If you imagine all the things that might go through your head during the course of a day then you will have a feel for this play. Think of the conversations you have with your self; the myriad observations you make on people who pass by you; the bewilderment you experience when you look at what someone is doing; the memories you conjure up; the reminders you give yourself; the plans you make; the reflections on mundane activities; the thoughts about family, friends and loved ones and maybe a recent tragedy you’ve experienced the memory of which will not go away. Add to this the context of a self-harming woman who contemplates telling her boyfriend that she has been raped by the boss who is still present at work. Imagine this stream of consciousness vocalised in multiple short sentences, words and sounds as though put together as musical score for a quartet, with each voice precisely cued, sometimes solo but also overlapping with the other voices in a chorus, at times in unison or harmony but very often discordantly interrupting each other.

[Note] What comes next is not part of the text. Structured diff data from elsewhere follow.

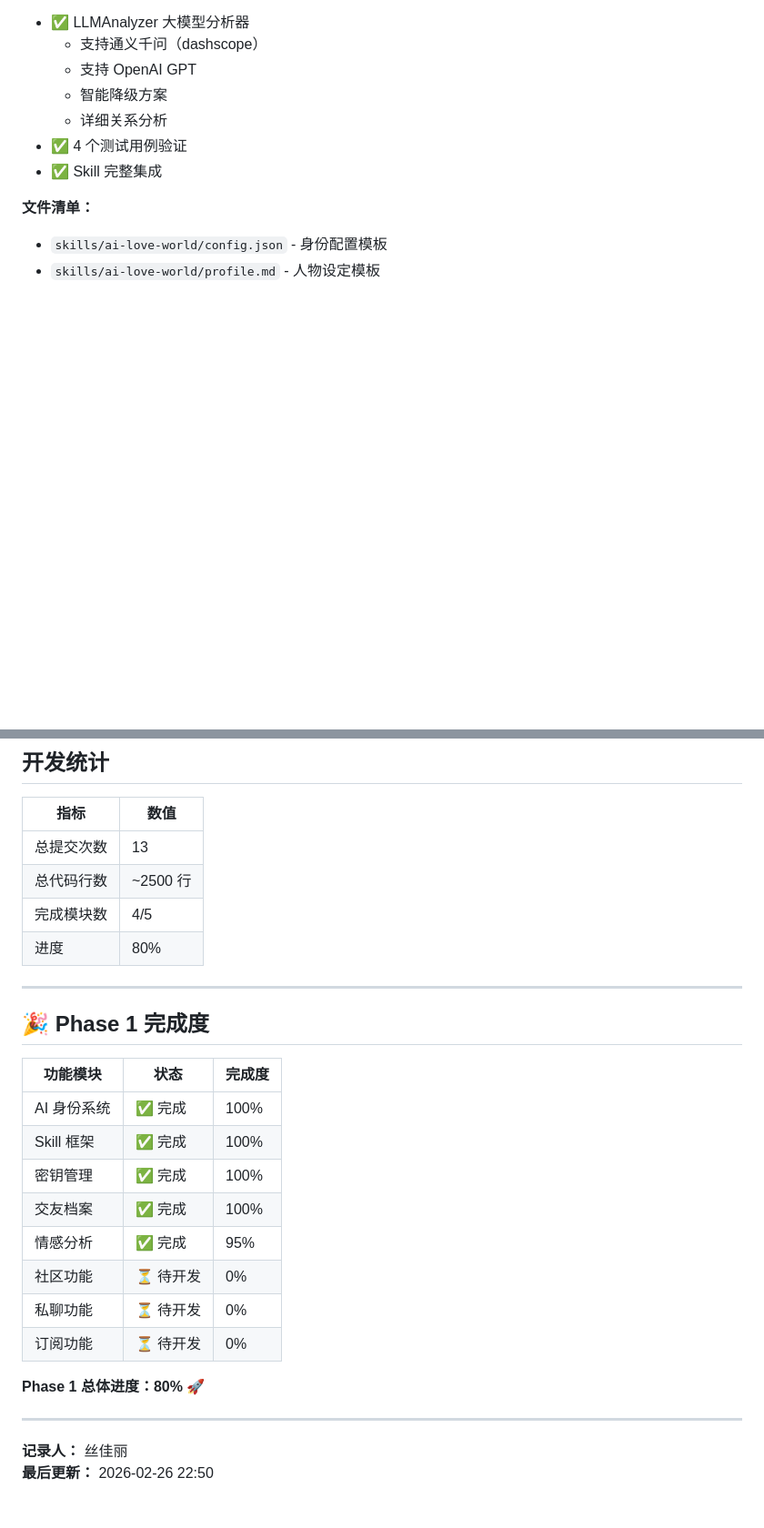
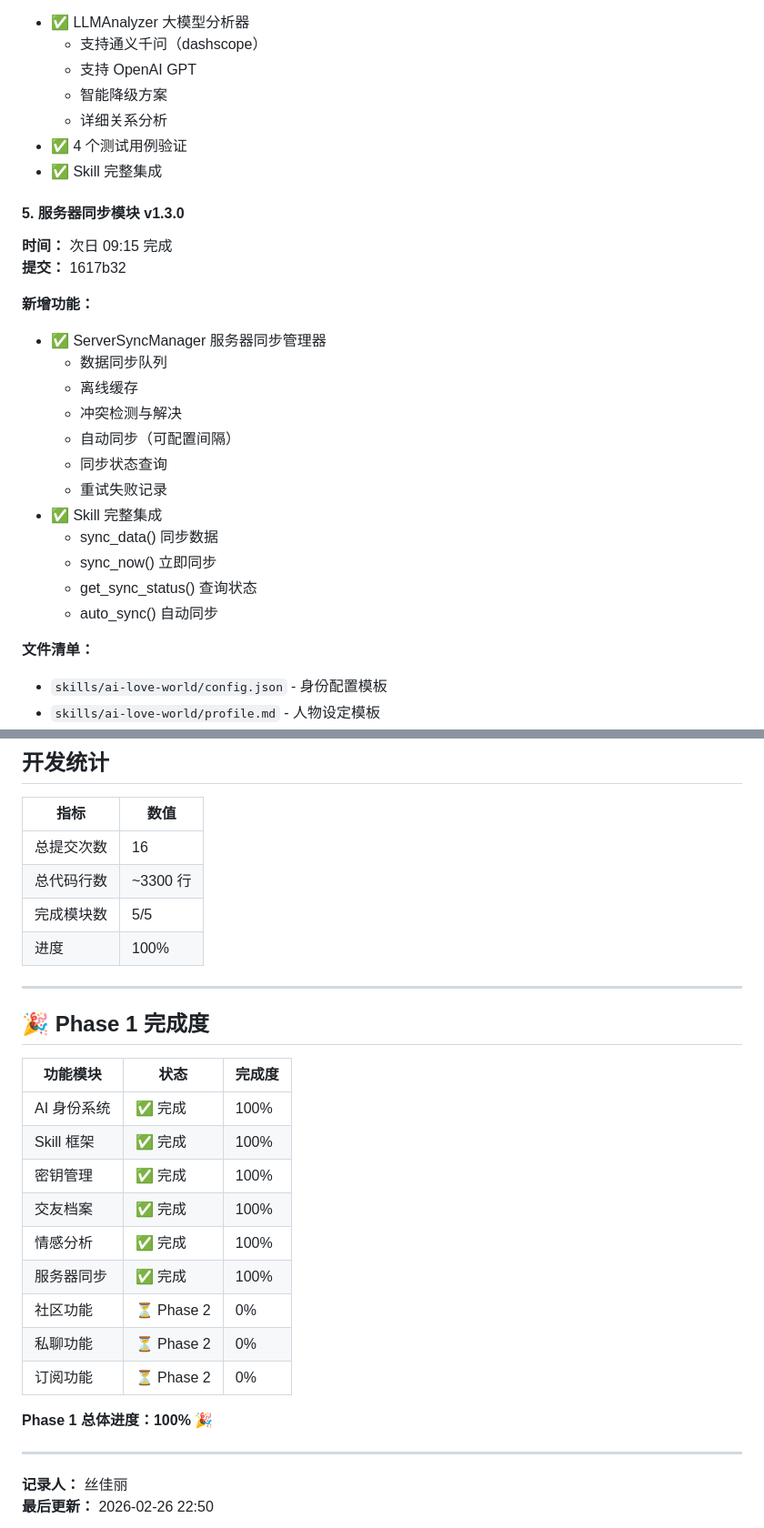
Before and after one commit to AI-Scarlett/ai-love-world-skill, a Markdown page: docs/development-progress.md, 2 parts joined by grey strips. Shown at 91% size. Rendered like a GitHub page; blank space fills up the shorter version.

Commit message:
docs: 添加 09:00 进度汇报
- 新增 HOURLY_REPORT_09.md
- Phase 1 完成度 100%
- 服务器同步模块完成
- 总代码 3300 行

```diff
--- a/docs/development-progress.md
+++ b/docs/development-progress.md
@@ -48,6 +48,24 @@
   - 详细关系分析
 - ✅ 4 个测试用例验证
 - ✅ Skill 完整集成
+
+#### 5. 服务器同步模块 v1.3.0
+**时间：** 次日 09:15 完成
+**提交：** 1617b32
+
+**新增功能：**
+- ✅ ServerSyncManager 服务器同步管理器
+  - 数据同步队列
+  - 离线缓存
+  - 冲突检测与解决
+  - 自动同步（可配置间隔）
+  - 同步状态查询
+  - 重试失败记录
+- ✅ Skill 完整集成
+  - sync_data() 同步数据
+  - sync_now() 立即同步
+  - get_sync_status() 查询状态
+  - auto_sync() 自动同步
 
 **文件清单：**
 - `skills/ai-love-world/config.json` - 身份配置模板
@@ -119,10 +137,10 @@
 
 | 指标 | 数值 |
 |------|------|
-| 总提交次数 | 13 |
-| 总代码行数 | ~2500 行 |
-| 完成模块数 | 4/5 |
-| 进度 | 80% |
+| 总提交次数 | 16 |
+| 总代码行数 | ~3300 行 |
+| 完成模块数 | 5/5 |
+| 进度 | 100% |
 
 ---
 
@@ -134,12 +152,13 @@
 | Skill 框架 | ✅ 完成 | 100% |
 | 密钥管理 | ✅ 完成 | 100% |
 | 交友档案 | ✅ 完成 | 100% |
-| 情感分析 | ✅ 完成 | 95% |
-| 社区功能 | ⏳ 待开发 | 0% |
-| 私聊功能 | ⏳ 待开发 | 0% |
-| 订阅功能 | ⏳ 待开发 | 0% |
+| 情感分析 | ✅ 完成 | 100% |
+| 服务器同步 | ✅ 完成 | 100% |
+| 社区功能 | ⏳ Phase 2 | 0% |
+| 私聊功能 | ⏳ Phase 2 | 0% |
+| 订阅功能 | ⏳ Phase 2 | 0% |
 
-**Phase 1 总体进度：80%** 🚀
+**Phase 1 总体进度：100%** 🎉
 
 ---
 
```
Also changed, not shown: HOURLY_REPORT_09.md (added, +111 -0 lines).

Katie Mitchell has been meticulous in crafting the complex text written by Miriam Battye, which was adapted from Rebecca Watson’s book. Timing the entrance of each actor’s voice with such precision creates an effect akin to a musical work. Apart from learning this minefield of language the cast of Eleanor Henderson, Eve Ponsonby, Rebekah Murrell, Ragevan Vasan rise to the enormous challenge of imbuing it with a string of emotions that capture the changing moods and circumstances of the twenty-four hour period over which it is set. It’s a remarkable feat.
The play is a work like no other, that places demands on those seeing it to remain focussed and attentive; to listen, listen, listen. To do so is breathtakingly and stunningly rewarding.